TOKYO— For Philippine Sports Commission (PSC) Chairman William Ramirez, three times could be a charm.
Ramirez owns the distinction as the only chairman since the PSC’s establishment in 1990 to be at the helm of the sports agency in three Olympics — his first Beijing 2008, followed by Rio de Janeiro 2016, and now, Tokyo 2020+1.
“I always say, Olympic success is more than just a year of preparation,” said Ramirez two days before he and Chief of Staff Marc Velasco fly to Tokyo aboard Philippine Airlines on Thursday.
“For some, it took three cycles. Experience is good leverage,”Ramirez added.
Ramirez’s Olympic journey matches weightlifter Hidilyn Diaz’s Games sortie.
Then 18 years old, Diaz made her Olympic debut in Beijing as a wild card in women’s 58 kg class. So young and so innocent on the Olympic stage then, she didn’t make the podium, nor get close to it, but the prize of Zamboanga City reaped the experience she needed.
London 2012 wasn’t Diaz’s time then but came 2016 in Rio and she brought home a silver medal.
“I have the privilege of seeing Hidilyn grow from grassroots to Olympic medalist,” Ramirez said.
Diaz and 18 other Filipinos are competing in 11 sports in Tokyo and Ramirez believes all of them have the potential to win the country’s first Olympic gold medal– or perhaps even more.
“This batch is strong. Not to discount previous batches kasi lagi ko sinasabi making it to the Olympics is a medal in itself, it is just that this delegation presents us a strong chance for a golden break” Ramirez explained.
Ramirez recalled how he felt when Diaz landed that silver in Rio, ending a six Olympic cycle drought since Atlanta 2016 when Mansueto “Onyok” Velasco won a men’s flyweight gold medal in boxing.
“Everyone was ecstatic syempre. Dinala ko siya kay Presidente at ang napakalinaw na bilin na tandang tanda ko – Butch alagaan mo ang mga bata” Ramirez said.
Meanwhile, all but the country’s bets in athletics and golf have already entered the Olympic Village as of Tuesday, a good three full days before the Tokyo Olympics opening ceremony.
“Everyone who’s here are already training in their respective training venues,” said Team Philippines Chef de Mission Mariano “Nonong” Araneta, adding early-day hitches are being addressed by the organizers, including the distribution and administration of the daily virus tests for the athletes.
“Team Hidilyn (Diaz) is already training, as well as the boxing team,” Araneta said. “There are challenges in bringing the athletes to their training venues, but they are all under control.”

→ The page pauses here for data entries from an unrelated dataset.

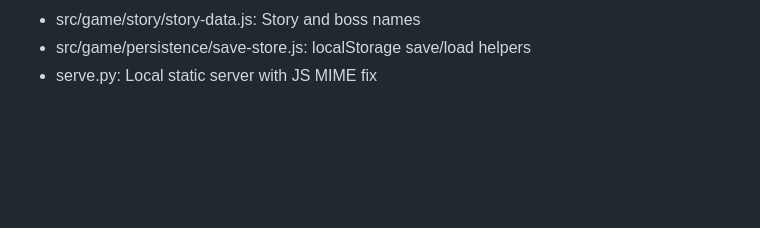
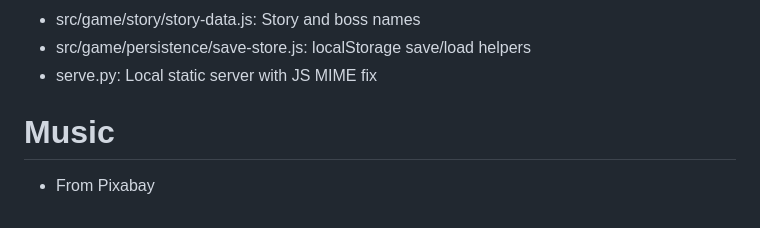
Before and after one commit to Karti722/Cubic_Journey, a Markdown page: README.md, the part around the change. Rendered like a GitHub page; blank space fills up the shorter version.

Commit message:
Added source of music.

```diff
--- a/README.md
+++ b/README.md
@@ -132,3 +132,6 @@ Tip: for a platformer, look for looping ambient tracks for the hub and slower ex
 - src/game/story/story-data.js: Story and boss names
 - src/game/persistence/save-store.js: localStorage save/load helpers
 - serve.py: Local static server with JS MIME fix
+
+# Music
+- From Pixabay
```
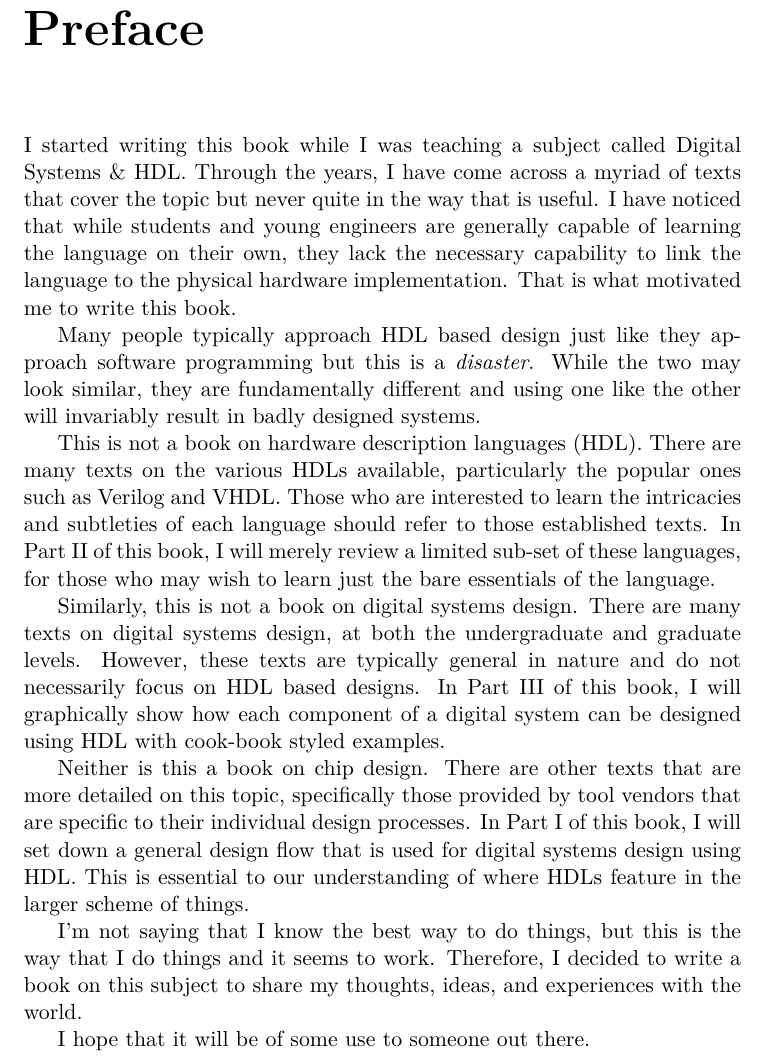
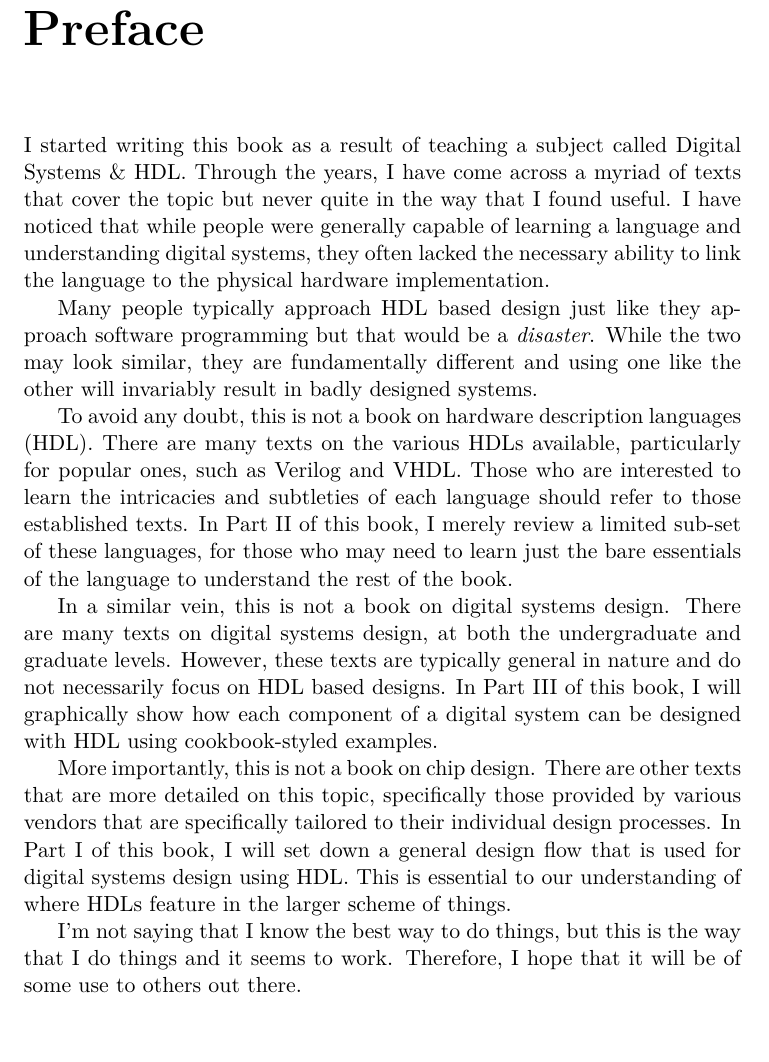
Before and after one commit to sybreon/physhdl, a LaTeX thesis (tex/physicalHDL.tex, which reads tex/pre/preface.tex): part of page 5 of 36, cut so that both start at the same text, the shorter picture padded with empty space. Compiled offline with pdfLaTeX.

Commit message:
Stylistic edits.

```diff
--- a/tex/pre/preface.tex
+++ b/tex/pre/preface.tex
@@ -1,34 +1,33 @@
 \chapter*{Preface}
 
-I started writing this book while I was teaching a subject called Digital Systems \& HDL.
-Through the years, I have come across a myriad of texts that cover the topic but never quite in the way that is useful.
-I have noticed that while students and young engineers are generally capable of learning the language on their own,
-they lack the necessary capability to link the language to the physical hardware implementation.
-That is what motivated me to write this book.
+I started writing this book as a result of teaching a subject called Digital Systems \& HDL.
+Through the years, I have come across a myriad of texts that cover the topic but never quite in the way that I found useful.
+I have noticed that while people were generally capable of learning a language and understanding digital systems, they often lacked the necessary ability to link the language to the physical hardware implementation.
+% That is what motivated me to write this book.
 
 % What is this book about and how is it different from other texts?
 % It will be easier to describe what this book isn't rather than is.
 
-Many people typically approach HDL based design just like they approach software programming but this is a \emph{disaster}.
+Many people typically approach HDL based design just like they approach software programming but that would be a \emph{disaster}.
 While the two may look similar, they are fundamentally different and using one like the other will invariably result in badly designed systems.
 
-This is not a book on hardware description languages (HDL).
-There are many texts on the various HDLs available, particularly the popular ones such as Verilog and VHDL.
+To avoid any doubt, this is not a book on hardware description languages (HDL).
+There are many texts on the various HDLs available, particularly for popular ones, such as Verilog and VHDL.
 Those who are interested to learn the intricacies and subtleties of each language should refer to those established texts.
-In Part \ref{PART:HDL} of this book, I will merely review a limited sub-set of these languages, for those who may wish to learn just the bare essentials of the language.
+In Part \ref{PART:HDL} of this book, I merely review a limited sub-set of these languages, for those who may need to learn just the bare essentials of the language to understand the rest of the book.
 
-Similarly, this is not a book on digital systems design.
+In a similar vein, this is not a book on digital systems design.
 There are many texts on digital systems design, at both the undergraduate and graduate levels.
 However, these texts are typically general in nature and do not necessarily focus on HDL based designs.
-In Part \ref{PART:SYS} of this book, I will graphically show how each component of a digital system can be designed using HDL with cook-book styled examples.
+In Part \ref{PART:SYS} of this book, I will graphically show how each component of a digital system can be designed with HDL using cookbook-styled examples.
 
-Neither is this a book on chip design.
-There are other texts that are more detailed on this topic, specifically those provided by tool vendors that are specific to their individual design processes.
+More importantly, this is not a book on chip design.
+There are other texts that are more detailed on this topic, specifically those provided by various vendors that are specifically tailored to their individual design processes.
 In Part \ref{PART:FASM} of this book, I will set down a general design flow that is used for digital systems design using HDL.
 This is essential to our understanding of where HDLs feature in the larger scheme of things.
 
 
 I'm not saying that I know the best way to do things, but this is the way that I do things and it seems to work.
-Therefore, I decided to write a book on this subject to share my thoughts, ideas, and experiences with the world.
-
-I hope that it will be of some use to someone out there.
+Therefore,
+% I decided to write a book on this subject to share my thoughts, ideas, and experiences with the world.
+I hope that it will be of some use to others out there.
```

Athletes and delegation members have to follow an activity plan in getting from one venue to another, one of the dozens of protocols to guarantee the safety and health of everyone participating in the Olympics.
US Women’s Open champion Yuka Saso, according to Araneta, is already in town but prefers to stay in a hotel closer to the golf venue.
“Yuka arrived on Monday and she is staying at the Okura Hotel with his father-coach Masakazu, as well as his coaching team,” Araneta said.
The Kasumigaseki Country Club, which is hosting both the men and women competitions, is a good 70 kms—an over an hour drive from the Olympic Village—prompting Saso’s team to relocate to a hotel.
Bianca Pagdanganan and Juvic Pagunsan will also stay at separate hotels near the venue.
There are 60 golfers from at least 36 nations competing in Olympic golf.
The men’s contest is set from July 29 to August 2 and the women will follow suit from August 4 to 7.
Mariano also bared that boxer Irish Magno hurt her right ankle while jumping rope on Monday, but thanks to coach Nolito “Boy” Velasco, the injury was immediately contained.
“Nilagyan ko kaagad ng yelo at ‘nung tinignan ni Doc Randy (Molo, team doctor). ok na siya,” Velasco said.
Mariano said pole vaulter EJ Obiena is due at the village at noon on Friday, while runner Kristina Knott is staying in a hotel in Nagasaki where the athletics training venue is located.